He recited poetry on the tube and on The Jonathan Ross Show. He was an ardent practitioner of Tai Chi. Awarded at least 16 honorary doctorates, he turned down an OBE and said yes to posing in his socks and underwear in the name of veganism. As an actor he appeared in the internationally acclaimed BBC drama Peaky Blinders, set in his hometown of Birmingham. Despite being racially profiled and tracked while out running in the heart of the English countryside, he divided his time between Lincolnshire and Beijing, China with his second wife Qian Zheng.
Benjamin was passionate about children being able to express themselves fully, authentically, creatively. One of his last publications, the aptly titled ‘People Need People’, a picture book for three to five year olds, centres the importance of connecting with others and being kind to one another.
I hope you find joy, hope and inspiration to live life more fully and creatively after reading the generous contributions featured in our humble tribute to Benjamin.
Thank you so much Professor Benjamin Obadiah Iqbal Zephaniah for being you. RIEP. It is only fitting that we leave the last word to you.
“It is important to me that the reader ‘overstands’ the political landscape that my poems are written in. I know that I risk being accused of being out of step with the current ‘artistic culture’ that is prevalent in Britain today, but the thing is I don’t have an identity crisis, and I have no wish to write to win awards. I am told that things could be easier for me if I ‘played the game’ but I could never stand on a platform and honestly say that the height of my career was receiving an OBE, and in an environment where the artist is scorned for being political, I have to confess that I still believe that there are things that are more important than me or my poetry.”
Benjamin’s funeral will be private with close friends and family only, but the family are going to be organising a series of public memorial events in 2024. Details will be shared on the National Mikey Powell Memorial Family Fund website.

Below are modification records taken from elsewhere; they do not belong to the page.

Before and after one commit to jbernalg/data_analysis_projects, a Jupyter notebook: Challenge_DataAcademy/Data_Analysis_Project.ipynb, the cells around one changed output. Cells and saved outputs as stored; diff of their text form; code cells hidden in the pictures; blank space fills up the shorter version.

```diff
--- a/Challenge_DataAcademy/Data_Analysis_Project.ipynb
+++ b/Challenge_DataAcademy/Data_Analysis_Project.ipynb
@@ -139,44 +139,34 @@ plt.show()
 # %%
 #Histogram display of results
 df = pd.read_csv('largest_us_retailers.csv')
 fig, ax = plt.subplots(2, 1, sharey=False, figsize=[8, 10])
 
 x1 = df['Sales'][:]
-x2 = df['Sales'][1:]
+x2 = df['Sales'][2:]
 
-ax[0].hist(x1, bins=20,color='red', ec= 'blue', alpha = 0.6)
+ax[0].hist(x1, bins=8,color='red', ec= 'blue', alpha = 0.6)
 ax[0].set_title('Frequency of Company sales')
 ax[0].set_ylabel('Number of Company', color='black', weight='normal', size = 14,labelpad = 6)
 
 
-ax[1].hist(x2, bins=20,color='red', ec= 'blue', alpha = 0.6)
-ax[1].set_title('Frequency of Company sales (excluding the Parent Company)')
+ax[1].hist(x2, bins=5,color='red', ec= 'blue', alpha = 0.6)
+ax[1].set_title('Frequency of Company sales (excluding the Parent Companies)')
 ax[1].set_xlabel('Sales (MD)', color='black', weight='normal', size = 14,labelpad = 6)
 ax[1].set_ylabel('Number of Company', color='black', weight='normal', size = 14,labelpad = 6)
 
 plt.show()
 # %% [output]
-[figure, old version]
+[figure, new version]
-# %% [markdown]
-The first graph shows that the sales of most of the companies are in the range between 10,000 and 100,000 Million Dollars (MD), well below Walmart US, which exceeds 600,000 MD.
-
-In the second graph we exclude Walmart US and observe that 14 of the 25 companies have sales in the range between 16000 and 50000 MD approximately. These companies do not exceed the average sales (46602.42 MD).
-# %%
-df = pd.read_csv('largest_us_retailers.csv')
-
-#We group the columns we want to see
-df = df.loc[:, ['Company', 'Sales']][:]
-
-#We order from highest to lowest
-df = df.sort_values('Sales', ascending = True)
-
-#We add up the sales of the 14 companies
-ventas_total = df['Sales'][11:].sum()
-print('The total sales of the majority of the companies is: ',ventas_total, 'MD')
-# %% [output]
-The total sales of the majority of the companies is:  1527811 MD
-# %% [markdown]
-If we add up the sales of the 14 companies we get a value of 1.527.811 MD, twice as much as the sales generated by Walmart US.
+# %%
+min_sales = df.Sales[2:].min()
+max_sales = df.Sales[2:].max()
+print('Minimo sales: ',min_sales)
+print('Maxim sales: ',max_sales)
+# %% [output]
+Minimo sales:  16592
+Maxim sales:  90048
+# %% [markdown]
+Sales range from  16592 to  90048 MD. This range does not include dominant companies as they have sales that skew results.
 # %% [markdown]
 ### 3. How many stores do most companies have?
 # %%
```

End banner credit: Courtesy of the family of Benjamin Zephaniah and @msoulfires.